Our study had some limitations. Given the high heterogeneity of B-cell lymphoma, the statistical power was limited when performing subanalyses on histologic subtypes. Some bias may have been introduced due to inaccurate self-reporting of included covariates, such as BMI and smoking status. Another drawback was the lack of general lymphoma risk factor data. The prevalence of HIV, one of the strongest lymphoma risk factors (35), is expected to be as low as 0.15% among the general population in Sweden (36). Thus, we do not expect this to influence our results. On the other hand, there are several strengths of our study, including the analyses of repeated blood samples, adequate case–control matching, good blood sample quality, and the same standardized biobank procedures for samples collected throughout the 30-year study period.

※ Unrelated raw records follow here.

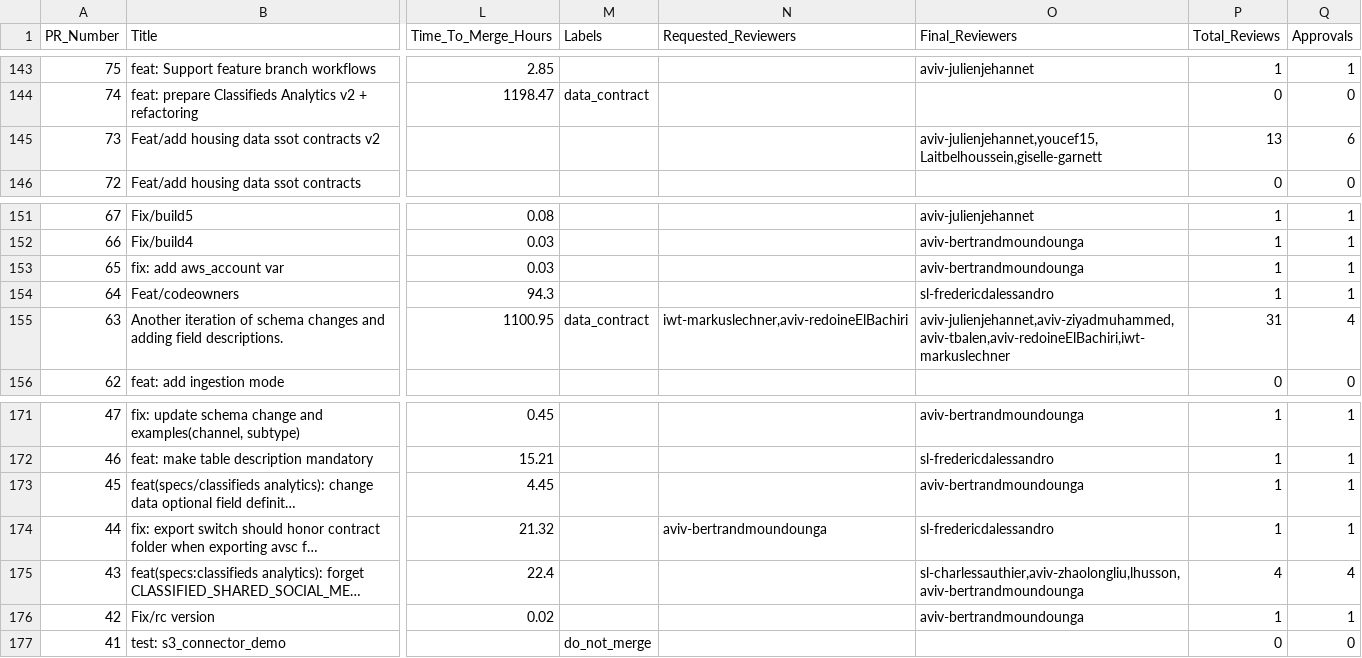
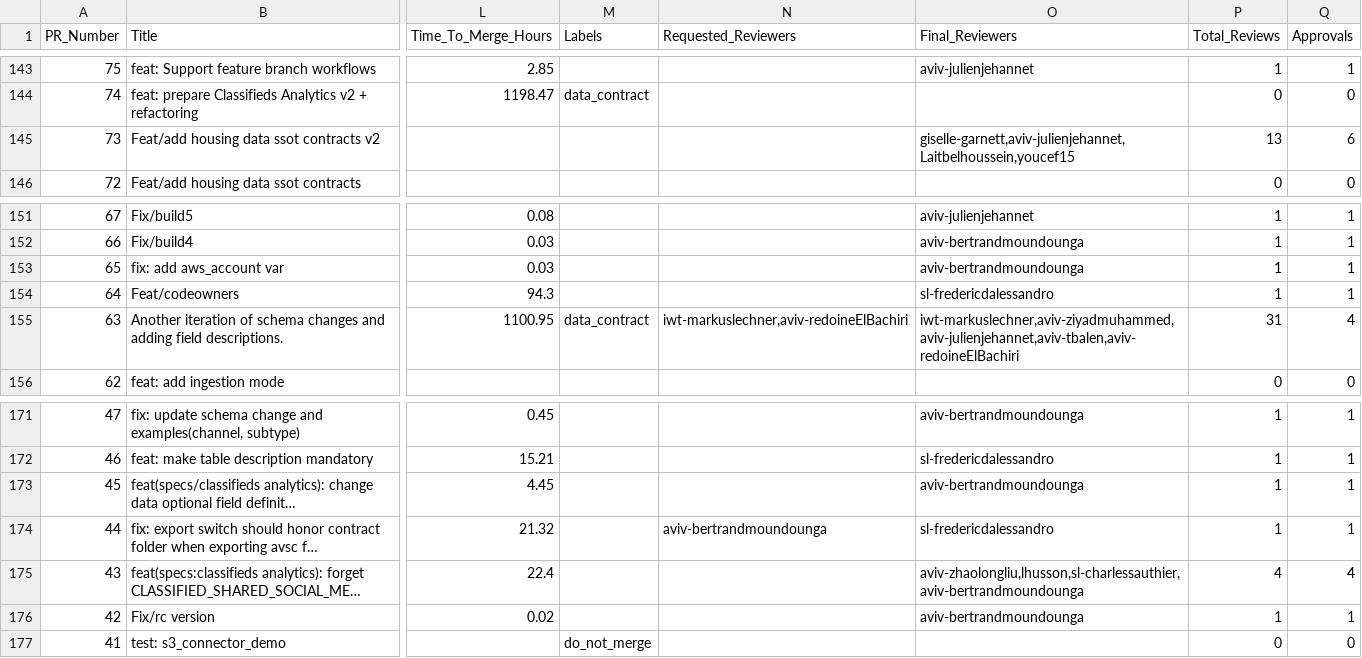
Before and after one commit to aviv-fathallahelmasri/pr-analytics-dashboard, a CSV file: data/pr_metrics_all_prs.csv, drawn as a sheet; only a part is shown, gaps mark what is left out; the diff covers the shown part only; the diff names each change by its address in the sheet, - before the commit and + after, or states it on an @@ line.

```diff
--- a/data/pr_metrics_all_prs.csv
+++ b/data/pr_metrics_all_prs.csv
-O145 (Final_Reviewers): aviv-julienjehannet,youcef15,Laitbelhoussein,giselle-garnett
+O145 (Final_Reviewers): giselle-garnett,aviv-julienjehannet,Laitbelhoussein,youcef15
-O155 (Final_Reviewers): aviv-julienjehannet,aviv-ziyadmuhammed,aviv-tbalen,aviv-redoineElBachiri,iwt-markuslechner
+O155 (Final_Reviewers): iwt-markuslechner,aviv-ziyadmuhammed,aviv-julienjehannet,aviv-tbalen,aviv-redoineElBachiri
-O175 (Final_Reviewers): sl-charlessauthier,aviv-zhaolongliu,lhusson,aviv-bertrandmoundounga
+O175 (Final_Reviewers): aviv-zhaolongliu,lhusson,sl-charlessauthier,aviv-bertrandmoundounga
```
Also changed, not shown: 37 edited cells elsewhere in this file, 1 other file.
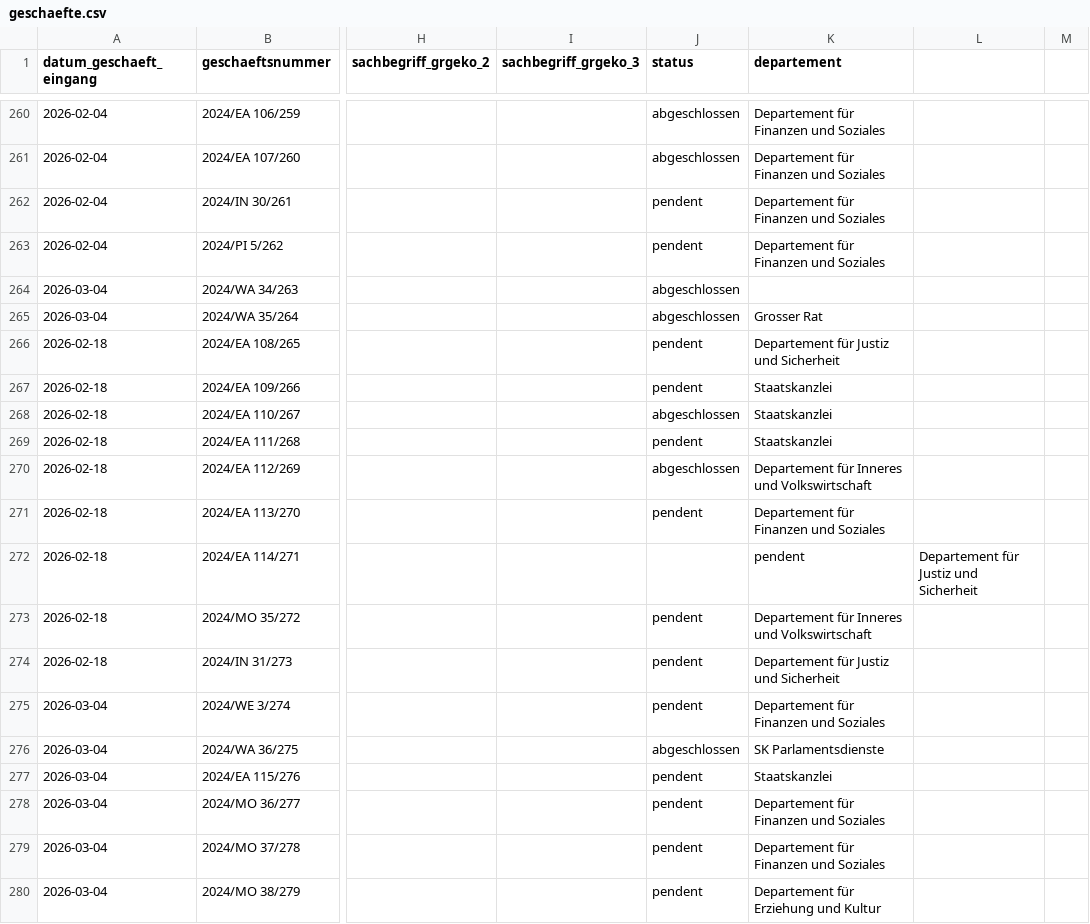
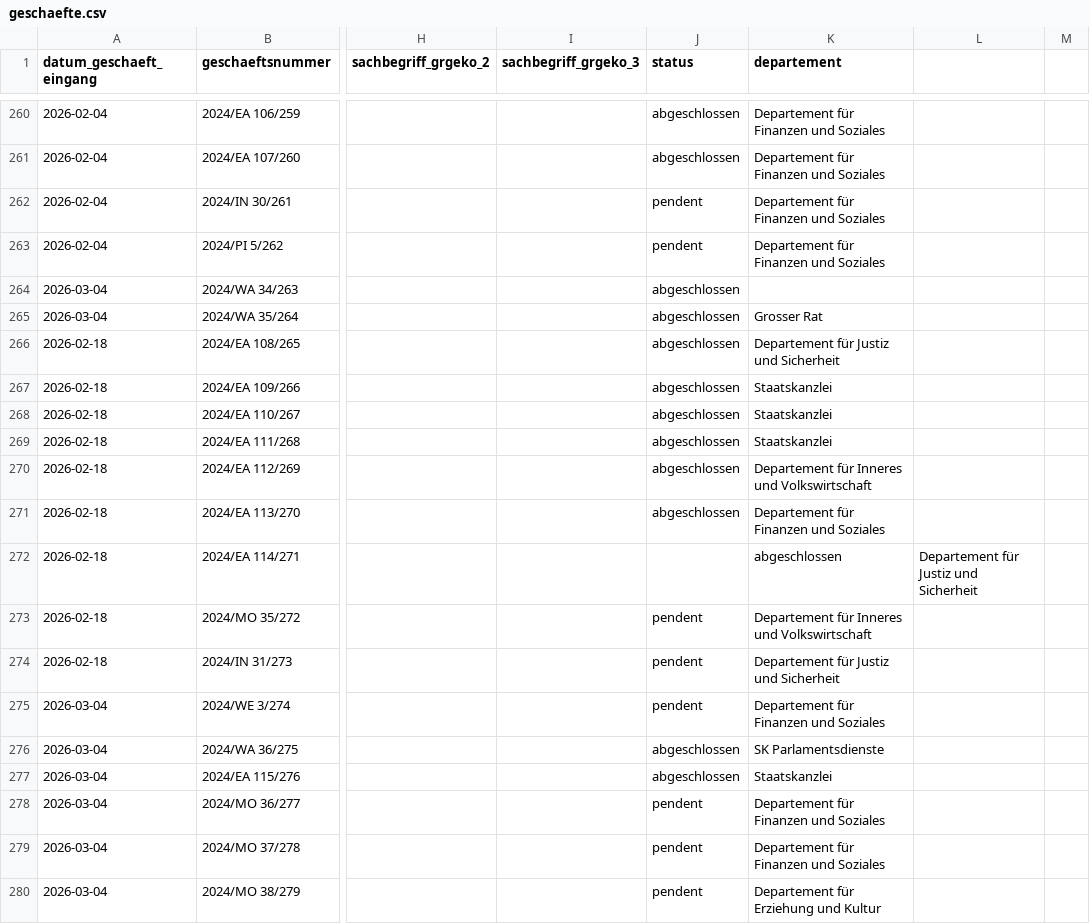
Before and after one commit to ogdtg/vorstossdaten_scrape, a CSV file: geschaefte.csv, drawn as a sheet; only a part is shown, gaps mark what is left out; the diff covers the shown part only; the diff names each change by its address in the sheet, - before the commit and + after, or states it on an @@ line.

```diff
--- a/geschaefte.csv
+++ b/geschaefte.csv
-J266:J267 (status): pendent
+J266:J267 (status): abgeschlossen
-J269 (status): pendent
+J269 (status): abgeschlossen
-J271 (status): pendent
+J271 (status): abgeschlossen
-K272 (departement): pendent
+K272 (departement): abgeschlossen
-J277 (status): pendent
+J277 (status): abgeschlossen
```
Also changed, not shown: 19 added rows and 20 edited cells elsewhere in this file, 3 other files.
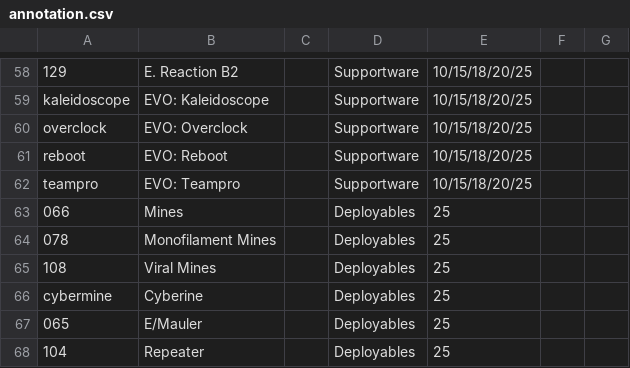
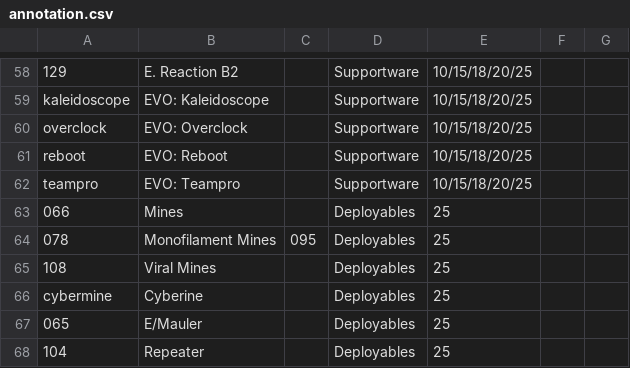
Before and after one commit to toadchild/infinity-marker-sheet, a CSV file: annotation.csv, drawn as a sheet; only a part is shown, gaps mark what is left out.

Commit message:
Use a mask to clean up monofilament mine.  Fixes #3

```diff
--- a/annotation.csv
+++ b/annotation.csv
@@ -63,3 +63,3 @@ teampro,EVO: Teampro,,Supportware,10/15/18/20/25,,
 066,Mines,,Deployables,25,,
-078,Monofilament Mines,,Deployables,25,,
+078,Monofilament Mines,095,Deployables,25,,
 108,Viral Mines,,Deployables,25,,
```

In conclusion, increased B-cell activation marker levels, observed early in life across different lymphoma subtypes, suggest a role of B-cell activation in B-cell lymphoma development at early stages. These perturbations may reflect a constitutional predisposition with shared underlying mechanisms for both indolent and aggressive lymphoma subtypes. Observed dynamic trajectories for these markers seem to be subtype-specific and mainly driven by indolent lymphoma. Therefore, they may reflect early progression of undiagnosed disease and could potentially be utilized in screening and monitoring of indolent lymphoma. Among aggressive lymphoma, however, DLBCL development seems to be driven by both increased B-cell activation early in life, as well as by progressive CXCL13 levels over time. Studies investigating the clinical impact of these B-cell activation markers, as recently shown for CXCL13 blood levels at AIDS lymphoma diagnosis (37), are required.
Disclosure of Potential Conflicts of Interest
No potential conflicts of interest were disclosed.
Conception and design: F. Späth, I.A. Bergdahl, R. Vermeulen, B. Melin
Development of methodology: F. Späth, C. Wibom, R. Vermeulen, B. Melin
Acquisition of data (provided animals, acquired and managed patients, provided facilities, etc.): F. Späth, E.J.M. Krop, I.A. Bergdahl, R. Vermeulen, B. Melin
Analysis and interpretation of data (e.g., statistical analysis, biostatistics, computational analysis): F. Späth, C. Wibom, R. Vermeulen, B. Melin
Writing, review, and/or revision of the manuscript: F. Späth, C. Wibom, E.J.M. Krop, I.A. Bergdahl, R. Vermeulen, B. Melin
Administrative, technical, or material support (i.e., reporting or organizing data, constructing databases): C. Wibom, E.J.M. Krop, I.A. Bergdahl
Study supervision: A.-S. Johansson, R. Vermeulen, B. Melin
Other (laboratory analysis): E.J.M. Krop
This work was supported by grants from The Swedish Research Council (B. Melin), Swedish Cancer Foundation (B. Melin), Northern Sweden Cancer Foundation (B. Melin), and the Umeå University Hospital Cutting Edge grant (B. Melin).
The costs of publication of this article were defrayed in part by the payment of page charges. This article must therefore be hereby marked advertisement in accordance with 18 U.S.C. Section 1734 solely to indicate this fact.
All authors would like to thank to Betty Jongerius-Gortemaker for providing excellent technical lab work (Institute for Risk Assessment Sciences, Division of Environmental Epidemiology, Utrecht University, Utrecht, the Netherlands).
Note: Supplementary data for this article are available at Cancer Research Online (http://cancerres.aacrjournals.org/).
R. Vermeulen and B. Melin are the co-last authors of this article.
- Received August 24, 2016.
- Revision received November 16, 2016.
- Accepted December 5, 2016.
- ©2017 American Association for Cancer Research.